Another guest post from my sister. If you have a story from your encounters with wildlife in Africa, and would like to see it on this blog, please let me know.
One year for mid-term break, my parents took me and my best friend Elora to stay in some lovely cottages by Lake Baringo for a little holiday. One particularly dry hot afternoon Elora and I sat on the cool stoop doing a jigsaw puzzle. We were pleasantly surprised when two hippo's came out to graze about 20 meters in front of us. We were surprised because in the day time the hippos tend to stay in the water and also because the cottage staff usually supervised the wildlife coming onto the premises and it was now quite a distance from the lake (that seemed to have receded over the years).
Growing up in Africa, I was well aware that hippos were very dangerous animals however the grazing seemed harmless enough. I called my mom to come have a look. Just as she arrived on the stoop, suddenly the one hippo opened his great massive jaws and attempted to take a bite of the other hippo!
There was a bit of fight that ensued dramatically and it was enough to make me and Elora run into the cottage door, still watching these giant animals fighting! Then suddenly one of the hippos decided he'd had enough and started to charge-in OUR DIRECTION!!!
We didn't know what to do. We slammed the door shut and ran to the back end of the cottage and prayed that he didn't try to enter the cottage!!! When you see the actual size of an African Hippo (Hippopotamus amphibious), you are very easily convinced that it could storm right through any cottage with great ease!
We were lucky that actually the hippo ran towards our cottage and then turned and ran down the side between our cottage and the next cottage! Soon the staff were on the scene and no one was hurt but it certainly was adrenaline pumping action!
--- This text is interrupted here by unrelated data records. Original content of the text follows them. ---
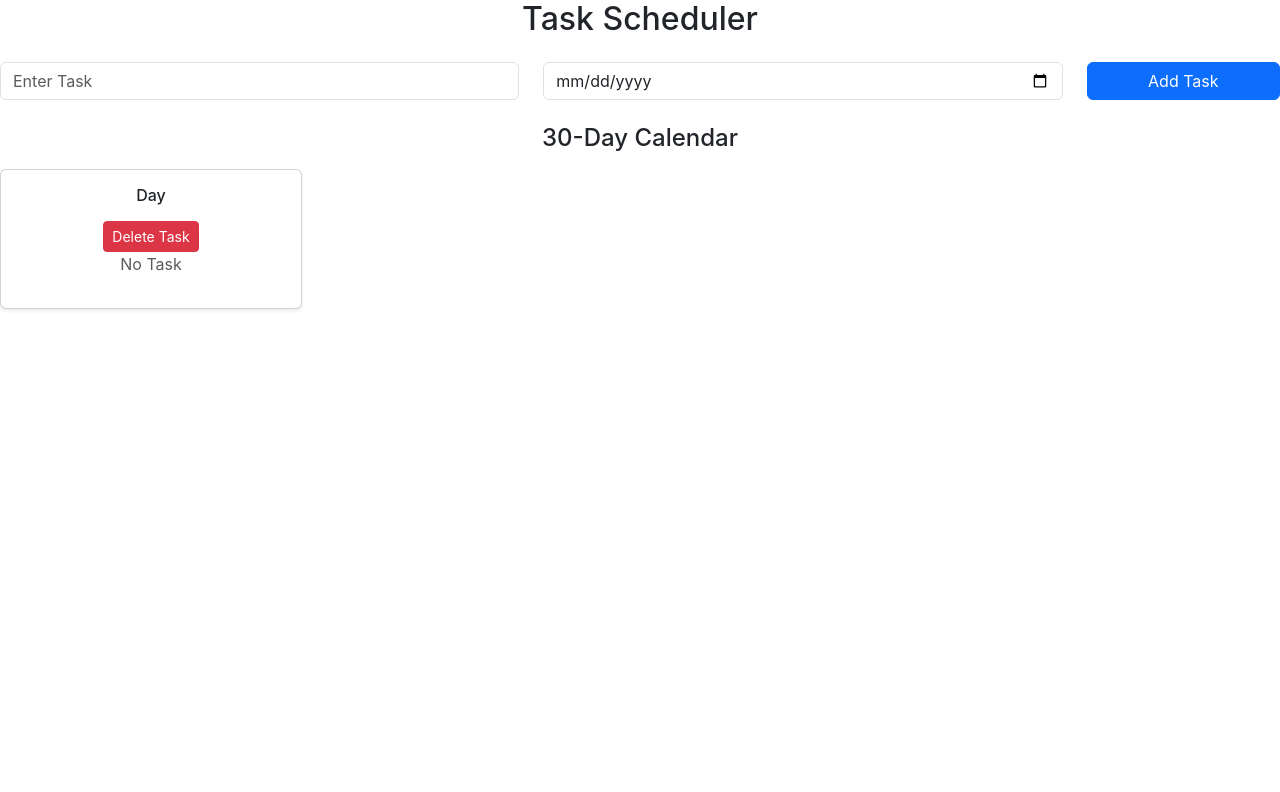
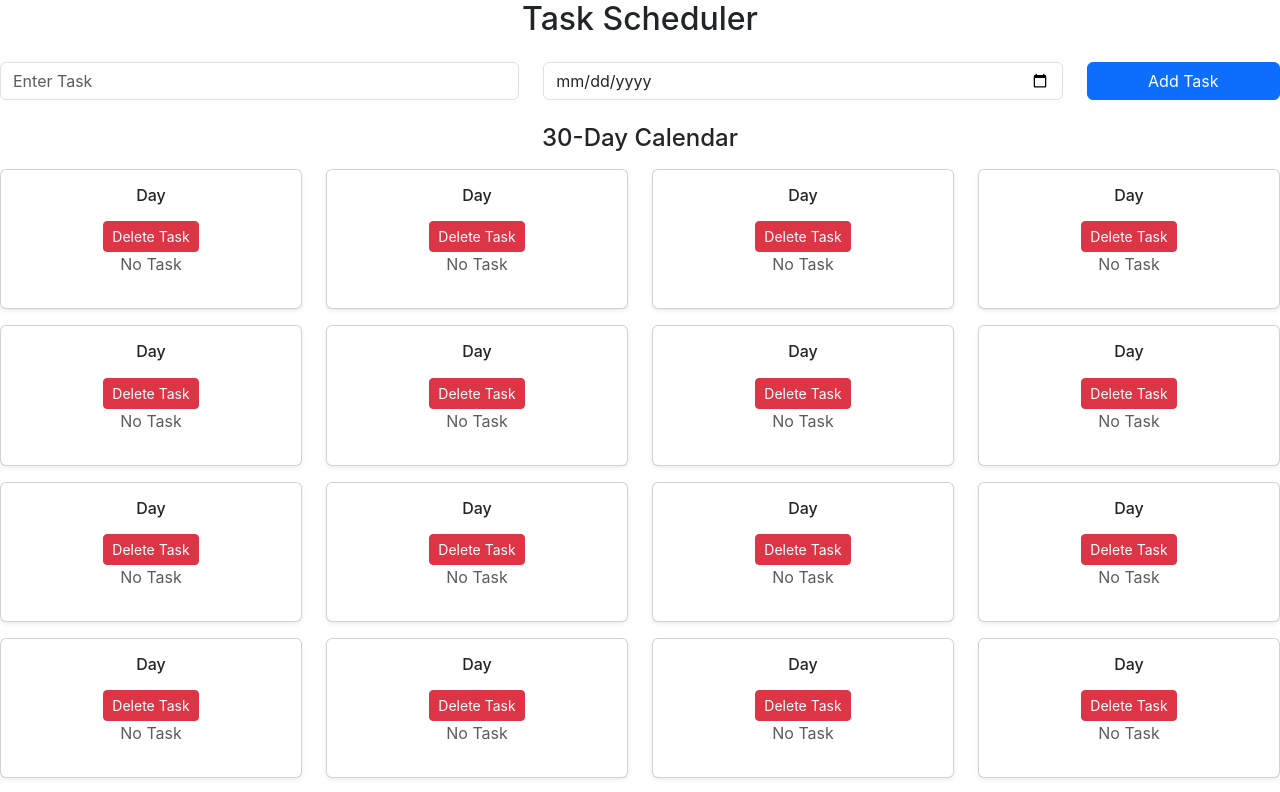
Before and after one commit to harman-bhullar/task-scheduler, a React (Create React App) app: page / in a window 1280 px wide. Shown: the top 792 px of the page. Built offline with nearby package versions, Linux system fonts and the light colour scheme.

Commit message:
Mapping through an array to create the 30 cards

```diff
--- a/src/Task.js
+++ b/src/Task.js
@@ -8,6 +8,7 @@ export default function Task() {
         <div>
             <h2 className="mb-4">Task Scheduler</h2>
             <div className="row mb-4">
+
                 <div className="col-md-5">
                     <input
                         type="text"
@@ -36,8 +37,8 @@ export default function Task() {
 
             <h4 className="mb-3">30-Day Calendar</h4>
             <div className="row">
-
-                <div className="col-6 col-md-4 col-lg-3 mb-3">
+                {tasks.map((task, index) => (
+                    <div  key={index} className="col-6 col-md-4 col-lg-3 mb-3">
                         <div className="card shadow-sm">
                             <div className="card-body text-center">
                                 <h6 className="card-title">Day</h6>
@@ -57,7 +58,7 @@ export default function Task() {
                             </div>
                         </div>
                     </div>
-
+                ))}
             </div>
         </div>
     )
```
Lines whose indentation alone changed are shown as unchanged.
Blog owner's note: There has been a lot said about the danger of African hippos and perhaps this story illustrates the point quiet well. Hippos can be aggressive, and they are dangerous and ill tempered creatures. But the reason for their high kill rate of humans is often more related to the situation, where human activity moves right up to the banks of the river. Hippos spend most of their time in water, but not all. Where grazing starts to compete with gardens, hippos and humans are often in constant conflict. In Africa, often water is scarce, and the rivers are a life blood for growing populations. Something always had to give. No stats are talking about the number of hippos that are killed each year by humans.